>>> hdr = getheader('in.fits', 1)  # get first extension's header
>>> filter = hdr['filter']         # get the value of the keyword "filter'
>>> val = hdr[10]                  # get the 11th keyword's value
>>> hdr['filter'] = 'FW555'        # change the keyword value

For the header keywords, the header is like a dictionary, as well as a list. The user can access the keywords either by name or by numeric index, as explained earlier in this chapter.

If a user only needs to read one keyword, the getval() function can further simplify to just one call, instead of two as shown in the above examples:

>>> from pyfits import getval
>>> flt = getval('in.fits', 'filter', 1)  # get 1st extension's FILTER
>>> val = getval('in.fits', 10, 'sci', 2)  # get the value 2nd SCI
...                                        # extension's 11th keyword

The function getdata() gets the data of an HDU. Similar to getheader(), it only requires the input FITS file name while the extension is specified through the optional arguments. It does have one extra optional argument header. If header is set to True, this function will return both data and header, otherwise only data is returned:

>>> from pyfits import getdata
>>> dat = getdata('in.fits', 'sci', 3)  # get 3rd sci extension's data
... # get 1st extension's data and header
>>> data, hdr = getdata('in.fits', 1, header=True)

The functions introduced above are for reading. The next few functions demonstrate convenience functions for writing:

>>> pyfits.writeto('out.fits', data, header)

The writeto() function uses the provided data and an optional header to write to an output FITS file.

>>> pyfits.append('out.fits', data, header)

The append() function will use the provided data and the optional header to append to an existing FITS file. If the specified output file does not exist, it will create one.

>>> from pyfits import update
>>> update(file, dat, hdr, 'sci')        # update the 'sci' extension
>>> update(file, dat, 3)                 # update the 3rd extension
>>> update(file, dat, hdr, 3)            # update the 3rd extension
>>> update(file, dat, 'sci', 2)          # update the 2nd SCI extension
>>> update(file, dat, 3, header=hdr)     # update the 3rd extension
>>> update(file, dat, header=hdr, ext=5) # update the 5th extension

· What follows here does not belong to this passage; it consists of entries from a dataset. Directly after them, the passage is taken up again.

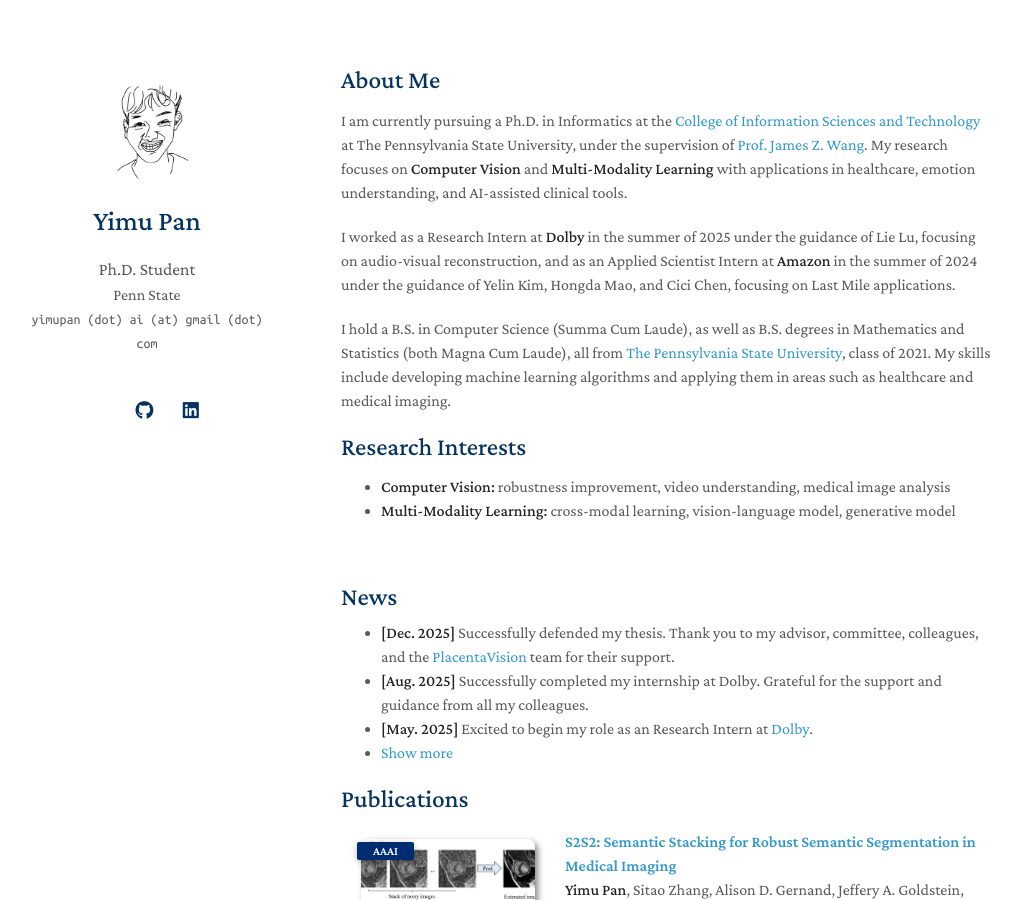
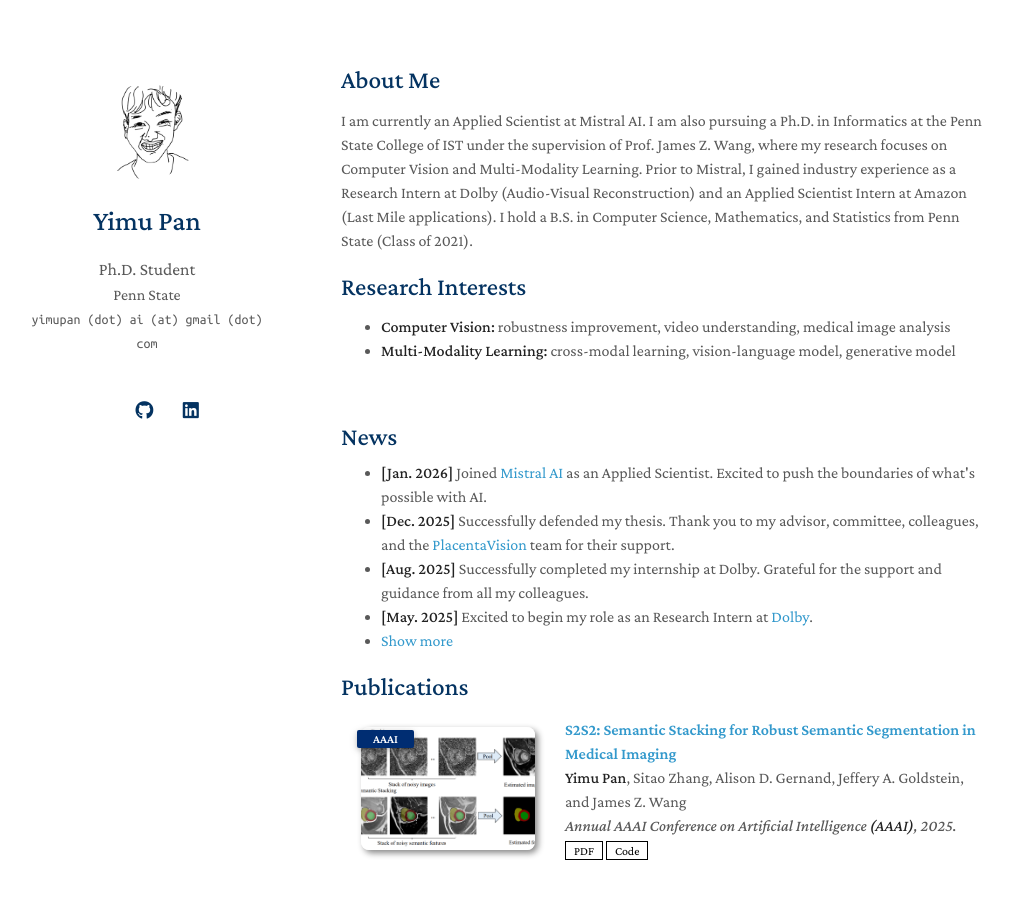
Before and after one commit to ymp5078/ymp5078.github.io, a Jekyll site: the page built from index.md, in a window 1280 px wide and 900 px high. Shown: the whole window, without its empty margins (129-1150 px from the left). Built offline with Jekyll 4.4.1, drawn with Linux system fonts in a browser that asks for light colours; a style sheet for code colours, icons or effects is not loaded; our own code applies the rules of GitHub Pages for plain Markdown files.

Commit message:
update job

```diff
--- a/_includes/news.md
+++ b/_includes/news.md
@@ -1,6 +1,7 @@
 <h2 style="margin: 60px 0px 10px;">News</h2>
 
 <ul>
+<li><strong>[Jan. 2026]</strong> Joined  <a href="https://mistral.ai/">Mistral AI</a> as an Applied Scientist. Excited to push the boundaries of what's possible with AI.</li>
 <li><strong>[Dec. 2025]</strong> Successfully defended my thesis. Thank you to my advisor, committee, colleagues, and the <a href="http://www.placentavision.com">PlacentaVision</a> team for their support.</li>
 <li><strong>[Aug. 2025]</strong> Successfully completed my internship at Dolby. Grateful for the support and guidance from all my colleagues.</li>
 <li><strong>[May. 2025]</strong> Excited to begin my role as an Research Intern at <a href="https://www.dolby.com/"> Dolby</a>.</li>
--- a/index.md
+++ b/index.md
@@ -4,11 +4,7 @@ layout: homepage
 
 ## About Me
 
-I am currently pursuing a Ph.D. in Informatics at the [College of Information Sciences and Technology](https://ist.psu.edu) at The Pennsylvania State University, under the supervision of [Prof. James Z. Wang](https://wang.ist.psu.edu/docs/home.shtml). My research focuses on **Computer Vision** and **Multi-Modality Learning** with applications in healthcare, emotion understanding, and AI-assisted clinical tools.
-
-I worked as a Research Intern at **Dolby** in the summer of 2025 under the guidance of Lie Lu, focusing on audio-visual reconstruction, and as an Applied Scientist Intern at **Amazon** in the summer of 2024 under the guidance of Yelin Kim, Hongda Mao, and Cici Chen, focusing on Last Mile applications.
-
-I hold a B.S. in Computer Science (Summa Cum Laude), as well as B.S. degrees in Mathematics and Statistics (both Magna Cum Laude), all from [The Pennsylvania State University](https://www.psu.edu), class of 2021. My skills include developing machine learning algorithms and applying them in areas such as healthcare and medical imaging.
+I am currently an Applied Scientist at Mistral AI. I am also pursuing a Ph.D. in Informatics at the Penn State College of IST under the supervision of Prof. James Z. Wang, where my research focuses on Computer Vision and Multi-Modality Learning. Prior to Mistral, I gained industry experience as a Research Intern at Dolby (Audio-Visual Reconstruction) and an Applied Scientist Intern at Amazon (Last Mile applications). I hold a B.S. in Computer Science, Mathematics, and Statistics from Penn State (Class of 2021).
 
 
 ## Research Interests
```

The update() function will update the specified extension with the input data/header. The 3rd argument can be the header associated with the data. If the 3rd argument is not a header, it (and other positional arguments) are assumed to be the extension specification(s). Header and extension specs can also be keyword arguments.

Finally, the info() function will print out information of the specified FITS file:

Filename: test0.fits
No. Name    Type       Cards Dimensions Format
0   PRIMARY PrimaryHDU   138 ()         Int16
1   SCI     ImageHDU      61 (400, 400) Int16
2   SCI     ImageHDU      61 (400, 400) Int16
3   SCI     ImageHDU      61 (400, 400) Int16
4   SCI     ImageHDU      61 (400, 400) Int16

This is one of the most useful convenience functions for getting an overview of what a given file contains without looking at any of the details.



A module for reading and writing FITS files and manipulating their contents.

A module for reading and writing Flexible Image Transport System (FITS) files. This file format was endorsed by the International Astronomical Union in 1999 and mandated by NASA as the standard format for storing high energy astrophysics data. For details of the FITS standard, see the NASA/Science Office of Standards and Technology publication, NOST 100-2.0.

For detailed examples of usage, see the PyFITS User’s Manual.